Although we are a wee company, we try and support those who are just starting out in their publishing career whenever we can and offer work experience to students. For the past ten weeks, we’ve had the pleasure of having Emma in our busy but friendly office. She has been helping with both marketing and editorial tasks and has been getting a flavour of what it is like to work in the book industry.
A wonderful part about being a small business is being able to do things (or try to do things!) that larger companies might not be interested in, or don’t think is worth their while. At Bright Red, we go out of our way to try and offer a bit extra to our customers whenever we can. This is why we distribute from our own wee warehouse in Fife to offer the quickest turnaround on orders and best customer service.
So you’ve got your students reading, but how do you get them to remember what they’ve read? And how do you get them to apply this knowledge?Continue reading “Active reading: 5 tips to get students learning while reading”
What’s not changing at the moment? The world seems to be in a state of flux. Zoom right in on Scottish education and it is a similar picture. Teacher workloads and salaries are often in the spotlight, the introduction of primary testing is a hot topic and the challenges around increasing attainment are never far from the headlines either. It can be quite hard to keep up with it all.
The change from the old Technological Studies to Engineering Science can no doubt be seen as a good thing – pupil numbers have gone up, achievement and attainment has gone up, and schools that dropped the old course years ago for one reason or another are now offering Engineering Science. From 2014 to 2015 an additional 40% of pupils took up Engineering Science.
At a certain point in life – let’s just call it early middle age – birthdays can feel somewhat understated. With the exuberance of coming of age at 18 and 21, the growing up marker of 30 and the landmark 40 firmly under your belt (this writer’s certainly), personal celebrations get a little more routine. At the same time, other people’s birthdays start to become far more interesting as they grow up or hit some of the milestones mentioned above.

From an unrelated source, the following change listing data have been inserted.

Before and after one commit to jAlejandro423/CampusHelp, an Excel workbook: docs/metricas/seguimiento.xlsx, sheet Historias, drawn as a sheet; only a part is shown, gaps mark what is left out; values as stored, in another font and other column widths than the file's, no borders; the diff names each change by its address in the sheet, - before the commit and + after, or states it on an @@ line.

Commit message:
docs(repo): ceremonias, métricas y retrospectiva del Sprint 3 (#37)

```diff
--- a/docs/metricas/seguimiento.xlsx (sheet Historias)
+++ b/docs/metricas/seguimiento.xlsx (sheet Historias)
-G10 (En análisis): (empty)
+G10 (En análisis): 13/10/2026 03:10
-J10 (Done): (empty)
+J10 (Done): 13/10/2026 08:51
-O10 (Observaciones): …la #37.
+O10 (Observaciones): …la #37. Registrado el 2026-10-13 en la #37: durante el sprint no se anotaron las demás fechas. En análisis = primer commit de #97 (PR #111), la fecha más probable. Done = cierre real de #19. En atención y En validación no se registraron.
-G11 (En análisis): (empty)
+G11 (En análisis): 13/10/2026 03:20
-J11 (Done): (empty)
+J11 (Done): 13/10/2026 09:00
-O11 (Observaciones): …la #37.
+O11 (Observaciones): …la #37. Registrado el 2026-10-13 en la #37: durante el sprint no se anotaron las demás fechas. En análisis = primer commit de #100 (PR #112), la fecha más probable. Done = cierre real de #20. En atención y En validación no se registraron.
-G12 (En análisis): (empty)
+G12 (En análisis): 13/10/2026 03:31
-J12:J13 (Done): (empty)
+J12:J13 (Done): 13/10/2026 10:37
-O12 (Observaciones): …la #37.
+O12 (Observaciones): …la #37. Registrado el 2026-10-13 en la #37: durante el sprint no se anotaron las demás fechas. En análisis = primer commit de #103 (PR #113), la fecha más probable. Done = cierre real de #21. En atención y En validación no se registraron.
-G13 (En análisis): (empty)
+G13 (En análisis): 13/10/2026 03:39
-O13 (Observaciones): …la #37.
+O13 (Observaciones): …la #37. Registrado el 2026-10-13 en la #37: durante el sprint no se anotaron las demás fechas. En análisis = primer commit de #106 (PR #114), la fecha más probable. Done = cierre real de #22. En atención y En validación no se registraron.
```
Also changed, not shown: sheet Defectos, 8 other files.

Next month, we are publishing a fantastic new course book for National 5 English. In this blog post, Dr Christopher Nicol, one of our bestselling authors, suggests some ways of improving your pupils’ prose fiction.